WASHINGTON (Oct. 3)
The Senate-House conference on the continuing resolution for foreign assistance is expected to adopt the Mondale Amendment increasing last year’s $50 million in economic aid to Israel to $250 million. Its action is expected to prevail.
The conferees were reported today as not yet having reached the Mondale Amendment in their considerations. The continuing resolution would maintain the spending levels in the aid program that existed in fiscal year 1974 except for Israel, which would be increased, and cut out military aid to Turkey and Chile. The amendment proposed by Sen. Walter Mondale (D.Minn.) would also make it possible to convert into a grant $100 million of the $300 million in military credit allowed Israel in the 1974 program.
Some uncertainty over the amendment’s final success hovers around the fact that President Ford has warned he will veto the continuing aid resolution if assistance to Turkey and Chile are eliminated under other amendments to the resolution. This conflict between the Senate and the Administration over aid to Turkey and Chile brought about the postponement and possibly the death of the Foreign Aid Authorization Bill for fiscal 1975 which ends next June 30. The continuing resolution would extend the life of the 1974 program from last July 1 until a new law is legislated.
The Administration, Capitol Hill sources noted, may insist that increased aid to Israel, popular in Congress, should be granted only if Turkey and Chile receive continuing support. Responding to the request of Mondale that the Israel economy not “be held hostage” to the foreign aid authorization, the Senate adopted his amendment by a vote of 65-25.
NO ACTION EXPECTED BEFORE NOV. 5
The Mondale amendment carries the same provisions adopted by the Senate Foreign Relations Committee in its foreign aid measure which the Senate yesterday recommitted to that committee by a 41-39 vote in the wake of a Presidential veto threat. The House Foreign Affairs Committee which is still considering its foreign aid authorization bill also has approved the additional assistance to Israel but the House has yet to vote on that bill.
With the House recessing Oct. 11 and the Senate about Oct. 15 for the Nov. 5 election, no action is expected on the new authorization measure before then. It is unlikely too that Congress will have time before its adjournment in Jan. to work out both authorization and appropriation bills before foreign aid becomes law, and the entire process may be left for the new Congress convening next year.

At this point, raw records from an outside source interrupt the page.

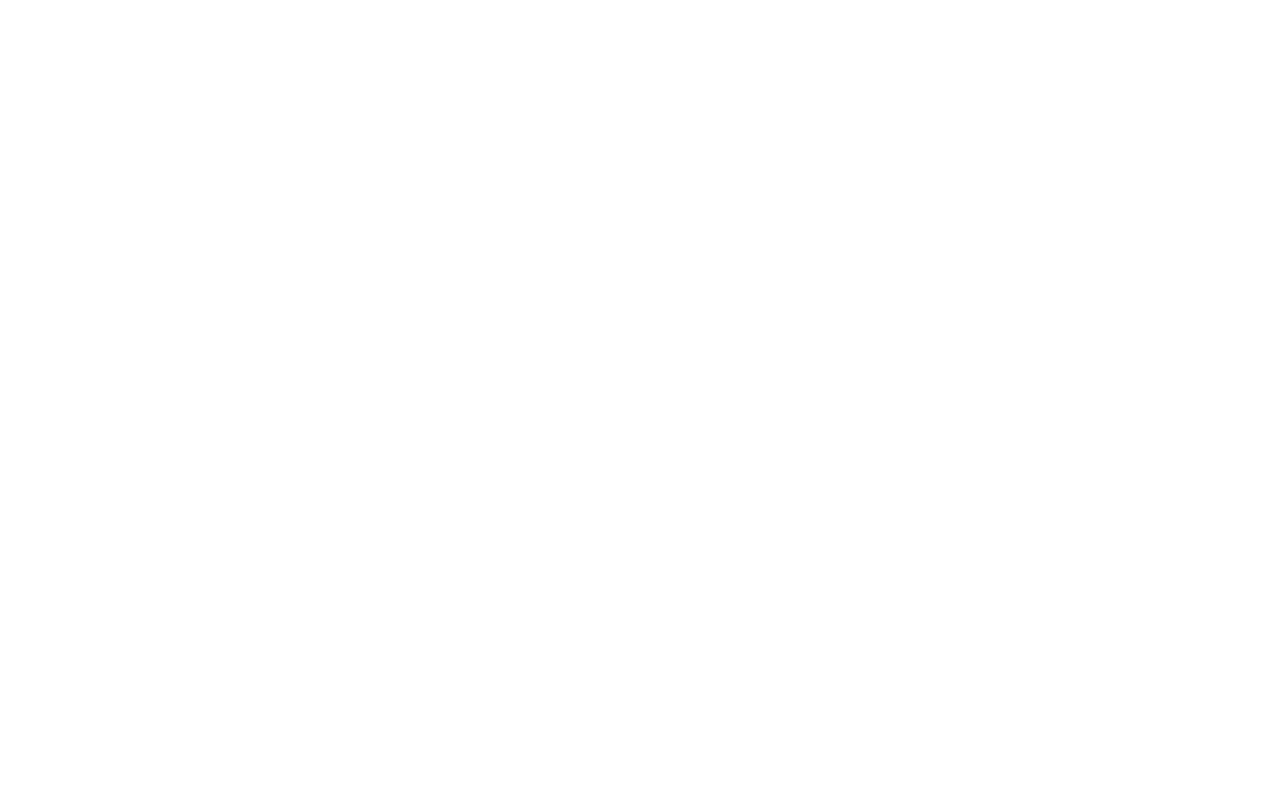
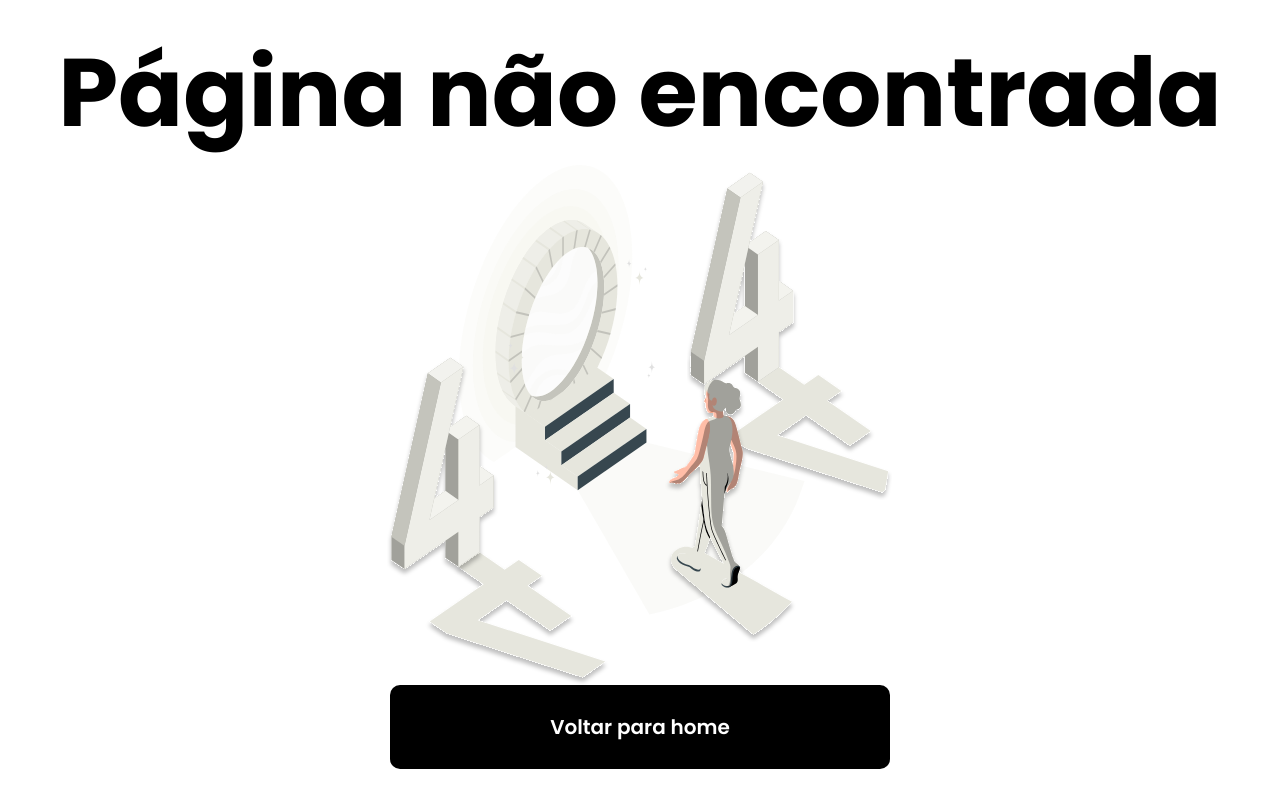
Before and after one commit to LT-LostTech/LT.frontEnd, a React (Vite) app: page / in a window 1280 px wide. Before the commit this address had no page. Built offline with nearby package versions, Linux system fonts and the light colour scheme.

Commit message:
feat: created the notFound page structure

```diff
--- a/src/Router.tsx
+++ b/src/Router.tsx
@@ -10,6 +10,7 @@
 import { EditFormRoadmap } from "./pages/backOffice/dashboard/roadmap/edit";
 import { EditFormChallenges } from "./pages/backOffice/dashboard/challenges/edit";
 import { Steps } from "./pages/backOffice/dashboard/steps";
+import { NotFound } from "./pages/notFound";
 
 export function Router() {
   return (
@@ -19,12 +20,49 @@
       </Route>
       <Route path="/backoffice" element={<BackOfficeLayout />}>
         <Route path="/backoffice" element={<BackOfficeLogin />} />
-        <Route path="/backoffice/forgot-password" element={<ForgotPassword />} />
-        <Route path="/backoffice/dashboard/roadmaps" element={<Dashboard title="Roadmaps" tableHeaders={["Nome do roadmap", "Categoria", "Linguagem de programação", "Ações"]} ComponentFormCreate={CreateFormRoadmap} ComponentFormEdit={EditFormRoadmap} />}>
-          <Route path="/backoffice/dashboard/roadmaps/steps" element={<Steps />} />
+        <Route
+          path="/backoffice/forgot-password"
+          element={<ForgotPassword />}
+        />
+        <Route
+          path="/backoffice/dashboard/roadmaps"
+          element={
+            <Dashboard
+              title="Roadmaps"
+              tableHeaders={[
+                "Nome do roadmap",
+                "Categoria",
+                "Linguagem de programação",
+                "Ações",
+              ]}
+              ComponentFormCreate={CreateFormRoadmap}
+              ComponentFormEdit={EditFormRoadmap}
+            />
+          }
+        >
+          <Route
+            path="/backoffice/dashboard/roadmaps/steps"
+            element={<Steps />}
+          />
         </Route>
-        <Route path="/backoffice/dashboard/challenges" element={<Dashboard title="Challenges" tableHeaders={["Nome do desafio", "Categoria", "Linguagem de programação", "Ações"]} ComponentFormCreate={CreateFormChallenges} ComponentFormEdit={EditFormChallenges} />} />
+        <Route
+          path="/backoffice/dashboard/challenges"
+          element={
+            <Dashboard
+              title="Challenges"
+              tableHeaders={[
+                "Nome do desafio",
+                "Categoria",
+                "Linguagem de programação",
+                "Ações",
+              ]}
+              ComponentFormCreate={CreateFormChallenges}
+              ComponentFormEdit={EditFormChallenges}
+            />
+          }
+        />
       </Route>
+      <Route path="*" element={<NotFound />} />
     </Routes>
   );
 }
--- /dev/null
+++ b/src/pages/notFound/index.tsx
@@ -0,0 +1,27 @@
+import { NotFoundContainer, NotFoundImage, NotFoundTitle } from "./styled";
+import notFoundImage from "../../assets/404.svg";
+import { Button } from "../../components/Button";
+import { useNavigate } from "react-router-dom";
+import { theme } from "../../theme/theme";
+
+export function NotFound() {
+  const navigate = useNavigate();
+  return (
+    <NotFoundContainer>
+      <NotFoundTitle>Página não encontrada</NotFoundTitle>
+      <NotFoundImage src={notFoundImage} />
+      <Button
+        bgColor={theme.colors.black}
+        border="0"
+        colorText={theme.colors.white}
+        fontWeight="600"
+        height="84px"
+        text="Voltar para home"
+        width="500px"
+        onClick={() => {
+          navigate("/landpage");
+        }}
+      />
+    </NotFoundContainer>
+  );
+}
--- /dev/null
+++ b/src/pages/notFound/styled.ts
@@ -0,0 +1,21 @@
+import styled from "styled-components";
+
+export const NotFoundContainer = styled.main`
+   display: flex;
+   flex-direction: column;
+   align-items: center;
+   justify-content: center;
+   width: 100%;
+   height: 100%;
+   padding: 20px;
+   justify-content: space-between;
+`
+
+export const NotFoundTitle = styled.h1`
+   font-size: 96px;
+`
+
+export const NotFoundImage = styled.img`
+  width: 520px;
+  height: 520px;
+`
```
Also changed, not shown: src/assets/404.svg (added).
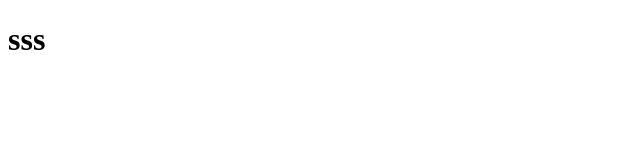
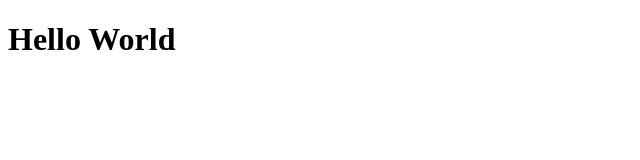
Before and after one commit to malika776/lesson-1, a plain HTML site: page index.html in a window 1280 px wide. Shown: the whole page, without its empty margins (0-640 px from the left). Drawn offline with Linux system fonts and the light colour scheme.

Commit message:
Add h1 and update title

```diff
--- a/index.html
+++ b/index.html
@@ -4,9 +4,9 @@
     <meta charset="UTF-8">
     <meta http-equiv="X-UA-Compatible" content="IE=edge">
     <meta name="viewport" content="width=, initial-scale=1.0">
-    <title>Document</title>
+    <title>Test GIT</title>
 </head>
 <body>
-    <h1>sss</h1>
+    <h1>Hello World</h1>
 </body>
 </html>
```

It was in view of that probability that no new aid bill may be forthcoming or long delayed that Mondale urged passage of his amendment because “this money is urgently needed by the Israeli government.” The Yom Kippur War “cost Israel a year’s gross national product,” he said. “Translated into American terms it would be the equivalent of a loss of a trillion dollars. It is easy to imagine the state that our economy would be in after suffering such costs. In many ways the Israel economy, being smaller and less flexible, has suffered even greater damage.”